IDEAS home Printed from
   My bibliography  Save this paper

Senegal's infrastructure : a continental perspective


  • Torres, Clemencia
  • Briceno-Garmendia, Cecilia M.
  • Dominguez, Carolina


Infrastructure contributed 1 percentage point to Senegal's improved per capita growth performance between 2000 and 2005, placing it in the middle of the distribution among West African countries. Raising the country's infrastructure endowment to that of the region's middle-income countries (MICs) could boost annual growth by about 2.7 percentage points. Senegal has made significant progress in some areas of its infrastructure, including the transport, electricity, water, and information-and-communication-technology (ICT) sectors. But looking ahead, the country faces important infrastructure challenges, including improving road conditions, boosting air and rail traffic, updating electricity infrastructure, and boosting the pace of expansion of the water-and-sanitation network. Senegal currently spends around $911 million per year on infrastructure, with $312 million lost annually to inefficiencies. Comparing spending needs with existing spending and potential efficiency gains leaves an annual funding gap of $578 million per year. Senegal has the potential close this gap by bringing in more private-sector investment.

Suggested Citation

  • Torres, Clemencia & Briceno-Garmendia, Cecilia M. & Dominguez, Carolina, 2011. "Senegal's infrastructure : a continental perspective," Policy Research Working Paper Series 5817, The World Bank.
  • Handle: RePEc:wbk:wbrwps:5817
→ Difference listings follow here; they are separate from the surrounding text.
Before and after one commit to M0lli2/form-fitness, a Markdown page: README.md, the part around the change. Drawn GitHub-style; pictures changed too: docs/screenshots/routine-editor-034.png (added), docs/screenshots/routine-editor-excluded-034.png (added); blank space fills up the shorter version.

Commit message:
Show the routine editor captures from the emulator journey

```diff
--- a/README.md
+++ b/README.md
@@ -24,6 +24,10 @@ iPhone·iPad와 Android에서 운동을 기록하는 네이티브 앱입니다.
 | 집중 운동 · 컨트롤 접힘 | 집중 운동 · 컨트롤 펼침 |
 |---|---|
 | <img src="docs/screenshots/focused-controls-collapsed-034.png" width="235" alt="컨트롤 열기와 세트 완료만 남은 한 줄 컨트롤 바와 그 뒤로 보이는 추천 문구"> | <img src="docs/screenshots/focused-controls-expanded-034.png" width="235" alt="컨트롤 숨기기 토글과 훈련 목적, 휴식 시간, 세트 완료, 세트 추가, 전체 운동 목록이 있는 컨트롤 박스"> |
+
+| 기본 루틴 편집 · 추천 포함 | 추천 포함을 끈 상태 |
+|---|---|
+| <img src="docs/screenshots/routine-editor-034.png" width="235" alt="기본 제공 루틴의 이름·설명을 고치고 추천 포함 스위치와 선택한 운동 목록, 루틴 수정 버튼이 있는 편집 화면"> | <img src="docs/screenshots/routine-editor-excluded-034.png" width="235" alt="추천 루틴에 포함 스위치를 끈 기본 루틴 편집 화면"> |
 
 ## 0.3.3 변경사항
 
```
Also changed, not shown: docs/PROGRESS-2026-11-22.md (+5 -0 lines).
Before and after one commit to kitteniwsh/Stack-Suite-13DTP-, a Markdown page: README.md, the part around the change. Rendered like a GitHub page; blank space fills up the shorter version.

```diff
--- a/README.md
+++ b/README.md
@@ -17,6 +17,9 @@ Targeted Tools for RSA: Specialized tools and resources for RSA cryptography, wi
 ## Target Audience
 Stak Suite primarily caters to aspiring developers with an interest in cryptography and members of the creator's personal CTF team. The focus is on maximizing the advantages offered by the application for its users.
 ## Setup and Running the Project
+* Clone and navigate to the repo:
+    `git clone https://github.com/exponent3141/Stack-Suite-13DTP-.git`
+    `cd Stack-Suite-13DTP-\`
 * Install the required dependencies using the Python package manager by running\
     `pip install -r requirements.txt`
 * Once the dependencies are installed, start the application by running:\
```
    Download full text from publisher

    File URL:
    Download Restriction: no


    Citations are extracted by the CitEc Project, subscribe to its RSS feed for this item.

    Cited by:

    1. Sudeshna Ghosh Banerjee & Zayra Romo & Gary McMahon & Perrine Toledano & Peter Robinson & Inés Pérez Arroyo, 2015. "The Power of the Mine : A Transformative Opportunity for Sub-Saharan Africa
      [Le potentiel transformateur de l'industrie minière : Une opportunité pour l'électrification de l'Afrique subsaharienne]
      ," World Bank Publications, The World Bank, number 21402.

    More about this item


    Transport Economics Policy&Planning; Infrastructure Economics; Public Sector Economics; E-Business; Roads&Highways;

    NEP fields

    This paper has been announced in the following NEP Reports:


    Access and download statistics


    All material on this site has been provided by the respective publishers and authors. You can help correct errors and omissions. When requesting a correction, please mention this item's handle: RePEc:wbk:wbrwps:5817. See general information about how to correct material in RePEc.

    For technical questions regarding this item, or to correct its authors, title, abstract, bibliographic or download information, contact: (Roula I. Yazigi). General contact details of provider: .

    If you have authored this item and are not yet registered with RePEc, we encourage you to do it here. This allows to link your profile to this item. It also allows you to accept potential citations to this item that we are uncertain about.

    We have no references for this item. You can help adding them by using this form .

    If you know of missing items citing this one, you can help us creating those links by adding the relevant references in the same way as above, for each refering item. If you are a registered author of this item, you may also want to check the "citations" tab in your RePEc Author Service profile, as there may be some citations waiting for confirmation.

    Please note that corrections may take a couple of weeks to filter through the various RePEc services.

    IDEAS is a RePEc service hosted by the Research Division of the Federal Reserve Bank of St. Louis . RePEc uses bibliographic data supplied by the respective publishers.